» Assigned task
Whenever a line below holds the word "微端功能增强版接入文档", count it; please give only the final number.

Dataset excerpts
—————
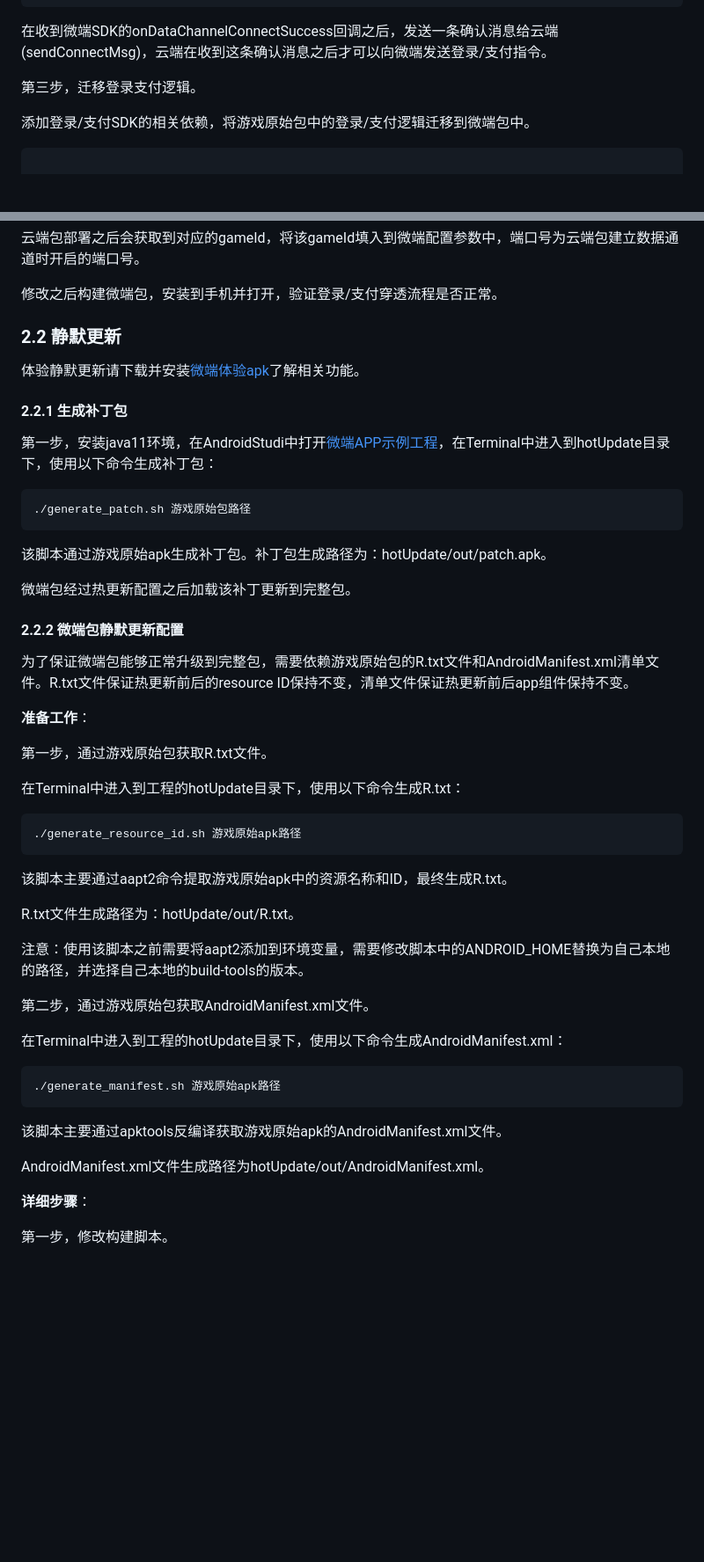
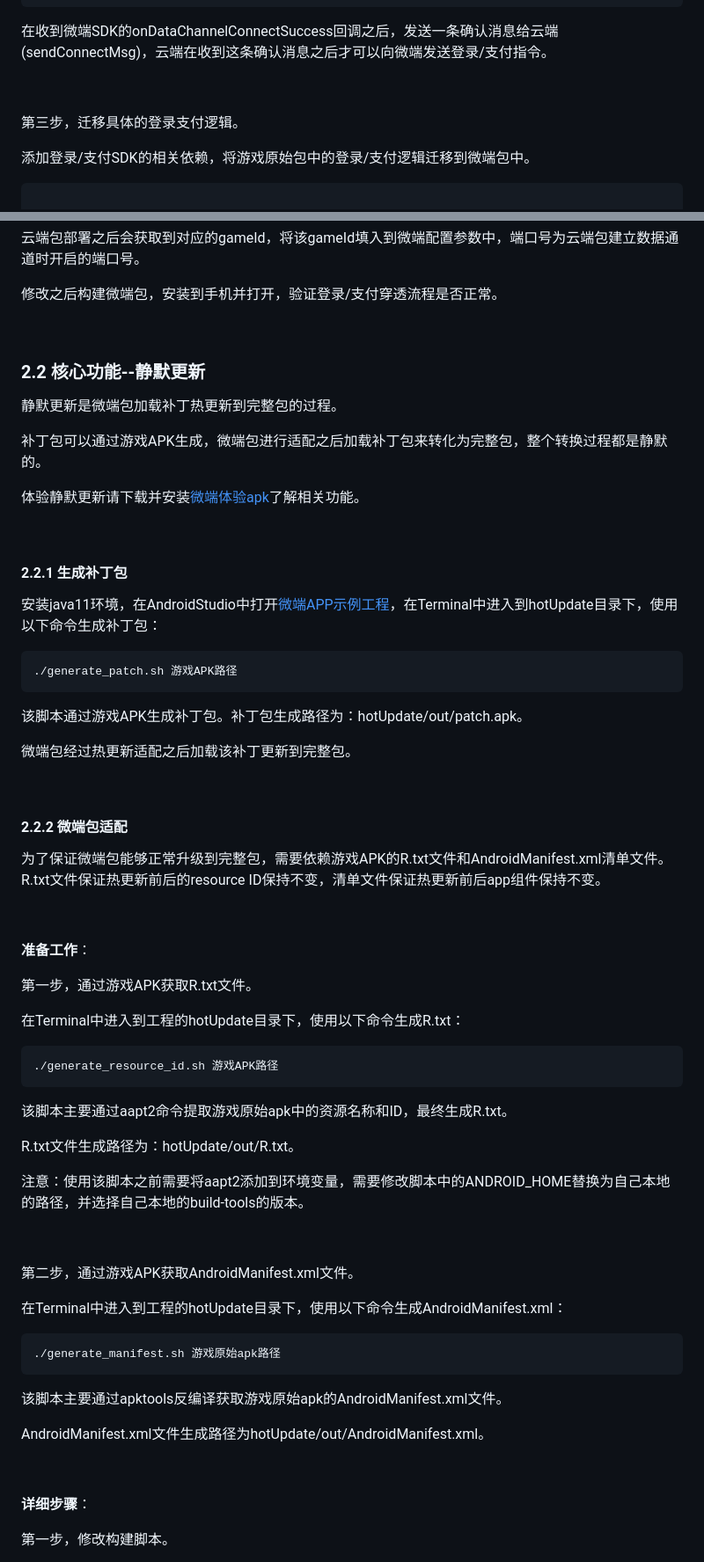
Before and after one commit to tencentyun/cloudgame-android-sdk, a Markdown page: TcrMicro/Doc/微端功能增强版接入文档.md, 2 parts joined by grey strips. Shown at 88% size. Rendered like a GitHub page; blank space fills up the shorter version.

````diff
--- a/TcrMicro/Doc/微端功能增强版接入文档.md
+++ b/TcrMicro/Doc/微端功能增强版接入文档.md
@@ -157,7 +194,9 @@ public class UnityPlayerActivity extends MicroBaseActivity {
 
 在收到微端SDK的onDataChannelConnectSuccess回调之后，发送一条确认消息给云端(sendConnectMsg)，云端在收到这条确认消息之后才可以向微端发送登录/支付指令。
 
-第三步，迁移登录支付逻辑。
+&nbsp;
+
+第三步，迁移具体的登录支付逻辑。
 
 添加登录/支付SDK的相关依赖，将游戏原始包中的登录/支付逻辑迁移到微端包中。
 
@@ -229,34 +270,46 @@ public class UnityPlayerActivity extends MicroBaseActivity {
 
 修改之后构建微端包，安装到手机并打开，验证登录/支付穿透流程是否正常。
 
-### 2.2 静默更新
+&nbsp;
+
+### 2.2 核心功能--静默更新
+
+静默更新是微端包加载补丁热更新到完整包的过程。
+
+补丁包可以通过游戏APK生成，微端包进行适配之后加载补丁包来转化为完整包，整个转换过程都是静默的。
 
 体验静默更新请下载并安装[微端体验apk](../Demo/微端APP示例工程/微端体验.apk)了解相关功能。
 
+&nbsp;
+
 #### 2.2.1 生成补丁包
 
-第一步，安装java11环境，在AndroidStudi中打开[微端APP示例工程](../Demo/微端APP示例工程/TcrMicroAppForUnity2018Empty.zip)，在Terminal中进入到hotUpdate目录下，使用以下命令生成补丁包：
+安装java11环境，在AndroidStudio中打开[微端APP示例工程](../Demo/微端APP示例工程/TcrMicroAppForUnity2018Empty.zip)，在Terminal中进入到hotUpdate目录下，使用以下命令生成补丁包：
 
 ```shell
-./generate_patch.sh 游戏原始包路径
+./generate_patch.sh 游戏APK路径
 ```
 
-该脚本通过游戏原始apk生成补丁包。补丁包生成路径为：hotUpdate/out/patch.apk。
+该脚本通过游戏APK生成补丁包。补丁包生成路径为：hotUpdate/out/patch.apk。
 
-微端包经过热更新配置之后加载该补丁更新到完整包。
+微端包经过热更新适配之后加载该补丁更新到完整包。
 
-#### 2.2.2 微端包静默更新配置
+&nbsp;
 
-为了保证微端包能够正常升级到完整包，需要依赖游戏原始包的R.txt文件和AndroidManifest.xml清单文件。R.txt文件保证热更新前后的resource ID保持不变，清单文件保证热更新前后app组件保持不变。
+#### 2.2.2 微端包适配
+
+为了保证微端包能够正常升级到完整包，需要依赖游戏APK的R.txt文件和AndroidManifest.xml清单文件。R.txt文件保证热更新前后的resource ID保持不变，清单文件保证热更新前后app组件保持不变。
+
+&nbsp;
 
 **准备工作**：
 
-第一步，通过游戏原始包获取R.txt文件。
+第一步，通过游戏APK获取R.txt文件。
 
 在Terminal中进入到工程的hotUpdate目录下，使用以下命令生成R.txt：
 
 ```shell
-./generate_resource_id.sh 游戏原始apk路径
+./generate_resource_id.sh 游戏APK路径
 ```
 
 该脚本主要通过aapt2命令提取游戏原始apk中的资源名称和ID，最终生成R.txt。
@@ -265,7 +318,9 @@ R.txt文件生成路径为：hotUpdate/out/R.txt。
 
 注意：使用该脚本之前需要将aapt2添加到环境变量，需要修改脚本中的ANDROID_HOME替换为自己本地的路径，并选择自己本地的build-tools的版本。
 
-第二步，通过游戏原始包获取AndroidManifest.xml文件。
+&nbsp;
+
+第二步，通过游戏APK获取AndroidManifest.xml文件。
 
 在Terminal中进入到工程的hotUpdate目录下，使用以下命令生成AndroidManifest.xml：
 
@@ -276,6 +331,8 @@ R.txt文件生成路径为：hotUpdate/out/R.txt。
 该脚本主要通过apktools反编译获取游戏原始apk的AndroidManifest.xml文件。
 
 AndroidManifest.xml文件生成路径为hotUpdate/out/AndroidManifest.xml。
+
+&nbsp;
 
 **详细步骤**：
 
````
Also changed, not shown: other parts of TcrMicro/Doc/微端功能增强版接入文档.md (+91 -50 lines), TcrMicro/Doc/微端快速接入文档.md (+9 -1 lines), TcrMicro/Doc/功能增强版.png (added), TcrMicro/Doc/快速接入版.png (added), TcrMicro/Doc/登录穿透流程图.png (added), 1 other file.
—————
» Solution to the exercise
4